"What I would tell you is there is a great sense of expectation and I think a great welcomeness of America returning to the scene," Tillerson said at a news conference.

"Many of the leaders, particularly in the part of the world we’ll be traveling — the Middle East, Central Asia and even parts of Africa – are ready for a period of what they view to have been neglect to outright dismissal of their concerns. They’re ready for reengagement with America."


Tillerson's remarks came a day before Trump departs on a nine-day trip to five countries — his first excursion abroad as president, in which he is set to visit Israel, Saudi Arabia, Italy, the Vatican and Belgium.

But a New York Times report on Wednesday painted Trump as far more reluctant to travel abroad than Tillerson's comments suggested. The president reportedly sought to shorten the trip to five days, and he is said to be loath to travel far from his personal residences.

What's more, the trip comes as Trump faces mounting controversies and setbacks in Washington that began last week with his abrupt firing of FBI Director James Comey.

Since then, the White House has scrambled to respond to reports that the president may have divulged highly classified intelligence to Russian officials and pushed Comey in February to shut down the FBI's investigation into former national security adviser Michael Flynn.

Tillerson on Thursday dismissed concerns that Trump could face questions or challenges abroad about his administration's domestic troubles and cast doubt on whether the international community was even aware of the controversies.

"I think the people in the rest of the world ... do not have the time to pay attention to what’s happening domestically here," he said. "They are more concerned about what they see happening in the relationship with their country and what we are bringing to address these very serious challenges that are affecting all of us."

The trip also offers Trump his first opportunity to explain to an international audience his long-touted "America first" approach to foreign policy and what it could mean for U.S. engagement abroad. Trump has, in the past, been wary of U.S. foreign intervention and has often assailed international organizations and trade agreements.

But Tillerson characterized the upcoming tour as an effort by the president to promote unity and cooperation.

"I think the importance of this trip and President Trump’s leadership around bringing people the world over to understand we are in this together," he said. "This is not a battle about religions.

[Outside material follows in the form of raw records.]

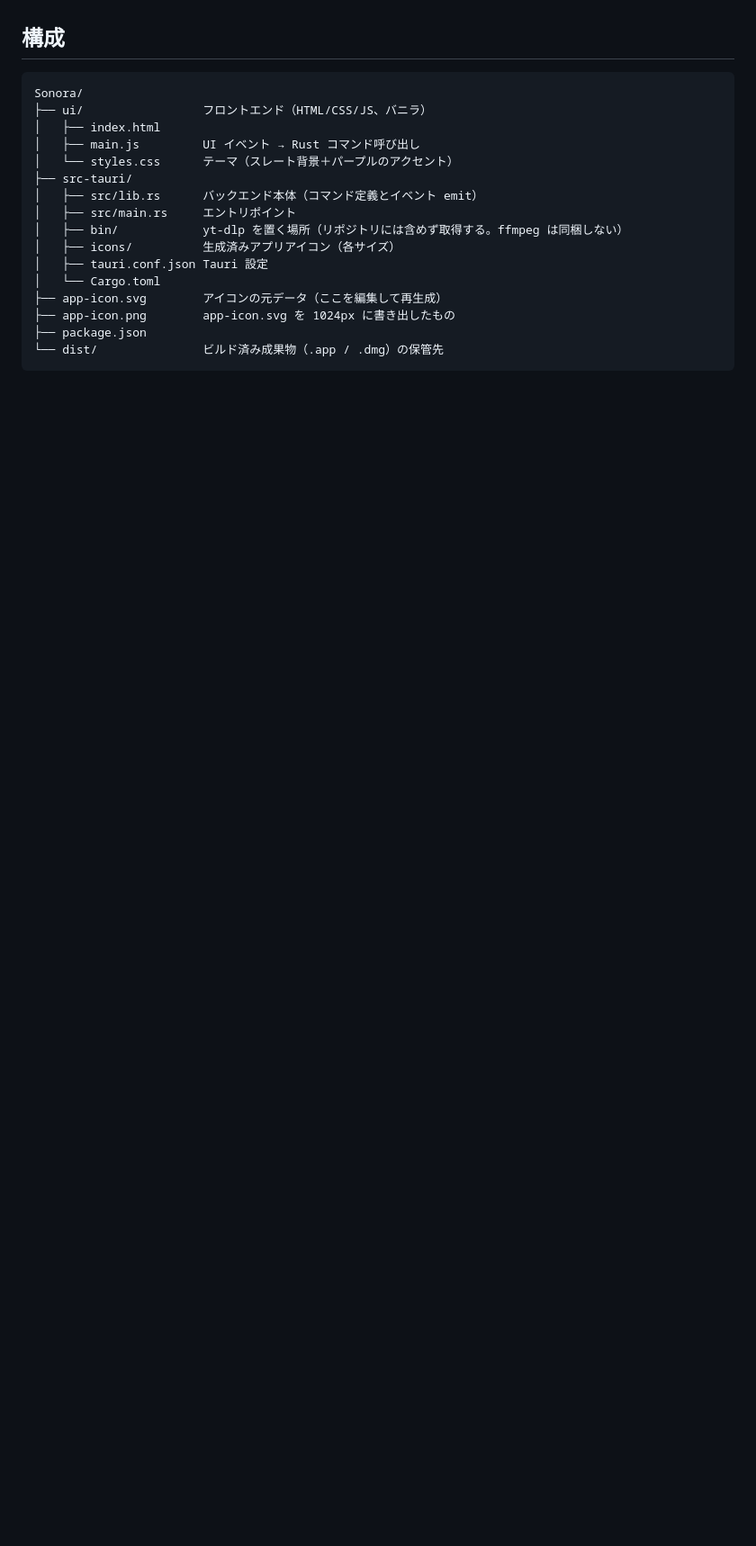
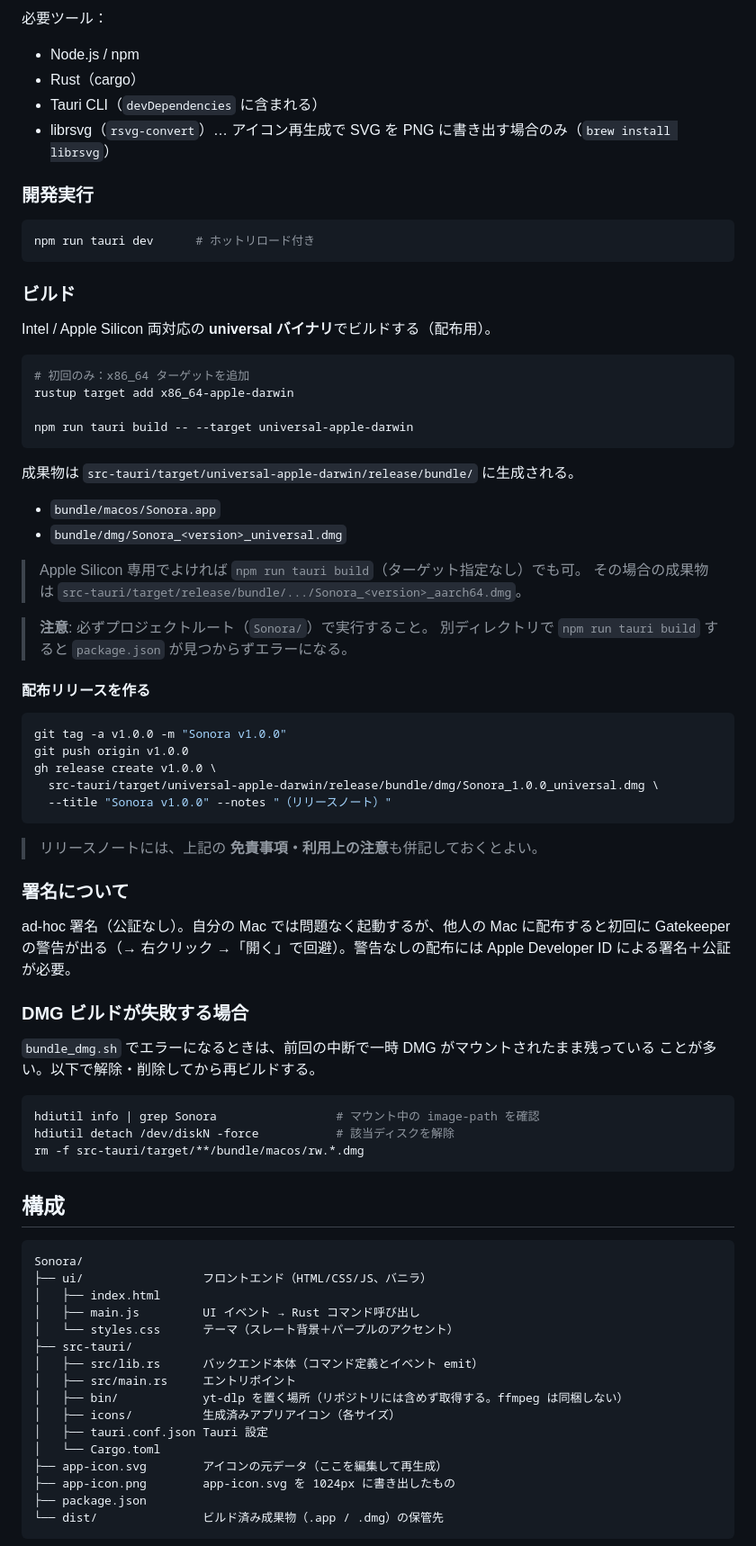
Before and after one commit to machida/Sonora, a Markdown page: README.md, the part around one of its changes. Shown at 90% size. Rendered like a GitHub page; blank space fills up the shorter version.

````diff
--- a/README.md
+++ b/README.md
@@ -73,3 +93,66 @@ URL に `&list=...` や `&start_radio=1` が含まれていると、自動で曲
+必要ツール：
+
+- Node.js / npm
+- Rust（cargo）
+- Tauri CLI（`devDependencies` に含まれる）
+- librsvg（`rsvg-convert`）… アイコン再生成で SVG を PNG に書き出す場合のみ（`brew install librsvg`）
+
+### 開発実行
+
+```sh
+npm run tauri dev      # ホットリロード付き
+```
+
+### ビルド
+
+Intel / Apple Silicon 両対応の **universal バイナリ**でビルドする（配布用）。
+
+```sh
+# 初回のみ：x86_64 ターゲットを追加
+rustup target add x86_64-apple-darwin
+
+npm run tauri build -- --target universal-apple-darwin
+```
+
+成果物は `src-tauri/target/universal-apple-darwin/release/bundle/` に生成される。
+
+- `bundle/macos/Sonora.app`
+- `bundle/dmg/Sonora_<version>_universal.dmg`
+
+> Apple Silicon 専用でよければ `npm run tauri build`（ターゲット指定なし）でも可。
+> その場合の成果物は `src-tauri/target/release/bundle/.../Sonora_<version>_aarch64.dmg`。
+
+> **注意**: 必ずプロジェクトルート（`Sonora/`）で実行すること。
+> 別ディレクトリで `npm run tauri build` すると `package.json` が見つからずエラーになる。
+
+#### 配布リリースを作る
+
+```sh
+git tag -a v1.0.0 -m "Sonora v1.0.0"
+git push origin v1.0.0
+gh release create v1.0.0 \
+  src-tauri/target/universal-apple-darwin/release/bundle/dmg/Sonora_1.0.0_universal.dmg \
+  --title "Sonora v1.0.0" --notes "（リリースノート）"
+```
+
+> リリースノートには、上記の **免責事項・利用上の注意**も併記しておくとよい。
+
+### 署名について
+
+ad-hoc 署名（公証なし）。自分の Mac では問題なく起動するが、他人の Mac に配布すると初回に
+Gatekeeper の警告が出る（→ 右クリック →「開く」で回避）。警告なしの配布には Apple
+Developer ID による署名＋公証が必要。
+
+### DMG ビルドが失敗する場合
+
+`bundle_dmg.sh` でエラーになるときは、前回の中断で一時 DMG がマウントされたまま残っている
+ことが多い。以下で解除・削除してから再ビルドする。
+
+```sh
+hdiutil info | grep Sonora                 # マウント中の image-path を確認
+hdiutil detach /dev/diskN -force           # 該当ディスクを解除
+rm -f src-tauri/target/**/bundle/macos/rw.*.dmg
+```
 
 ## 構成
 
````
Also changed, not shown: other parts of README.md (+54 -101 lines).
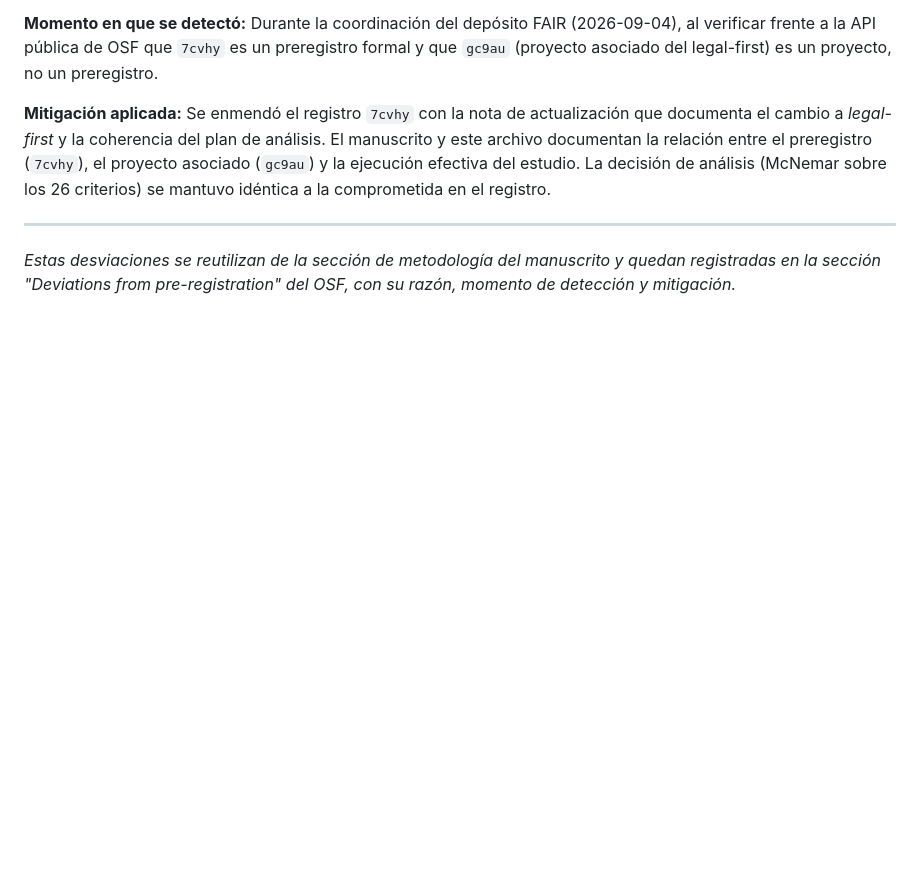
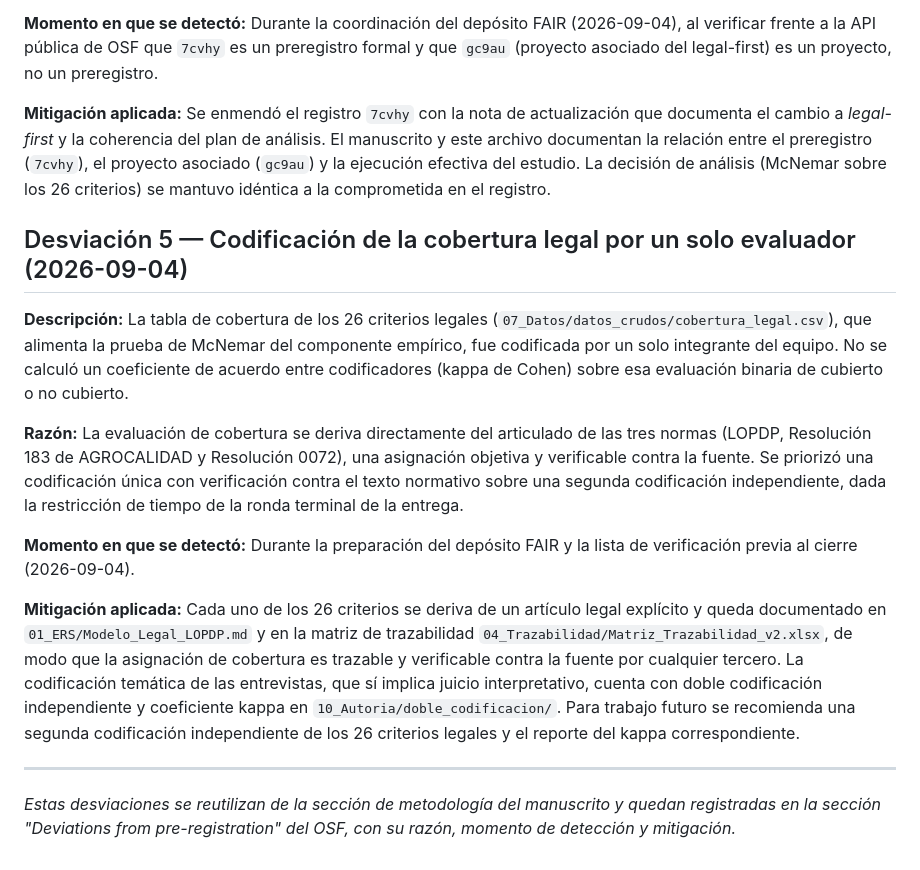
Before and after one commit to charito20/ACERS_Sistema_de_Gestion_Agricola_con_IA, a Markdown page: 07_Datos/desviaciones.md, the part around the change. GitHub-like rendering; blank space fills up the shorter version.

Commit message:
Agregar desviacion 5 sobre codificacion de la cobertura legal

```diff
--- a/07_Datos/desviaciones.md
+++ b/07_Datos/desviaciones.md
@@ -94,6 +94,33 @@ proyecto asociado (`gc9au`) y la ejecución efectiva del estudio. La decisión d
 análisis (McNemar sobre los 26 criterios) se mantuvo idéntica a la comprometida en el
 registro.
 
+## Desviación 5 — Codificación de la cobertura legal por un solo evaluador (2026-09-04)
+
+**Descripción:** La tabla de cobertura de los 26 criterios legales
+(`07_Datos/datos_crudos/cobertura_legal.csv`), que alimenta la prueba de McNemar
+del componente empírico, fue codificada por un solo integrante del equipo. No se
+calculó un coeficiente de acuerdo entre codificadores (kappa de Cohen) sobre esa
+evaluación binaria de cubierto o no cubierto.
+
+**Razón:** La evaluación de cobertura se deriva directamente del articulado de las
+tres normas (LOPDP, Resolución 183 de AGROCALIDAD y Resolución 0072), una
+asignación objetiva y verificable contra la fuente. Se priorizó una codificación
+única con verificación contra el texto normativo sobre una segunda codificación
+independiente, dada la restricción de tiempo de la ronda terminal de la entrega.
+
+**Momento en que se detectó:** Durante la preparación del depósito FAIR y la lista
+de verificación previa al cierre (2026-09-04).
+
+**Mitigación aplicada:** Cada uno de los 26 criterios se deriva de un artículo
+legal explícito y queda documentado en `01_ERS/Modelo_Legal_LOPDP.md` y en la
+matriz de trazabilidad `04_Trazabilidad/Matriz_Trazabilidad_v2.xlsx`, de modo que
+la asignación de cobertura es trazable y verificable contra la fuente por
+cualquier tercero. La codificación temática de las entrevistas, que sí implica
+juicio interpretativo, cuenta con doble codificación independiente y coeficiente
+kappa en `10_Autoria/doble_codificacion/`. Para trabajo futuro se recomienda una
+segunda codificación independiente de los 26 criterios legales y el reporte del
+kappa correspondiente.
+
 ---
 
 *Estas desviaciones se reutilizan de la sección de metodología del manuscrito y
```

This is not a battle about cultures. This is a battle about good and evil."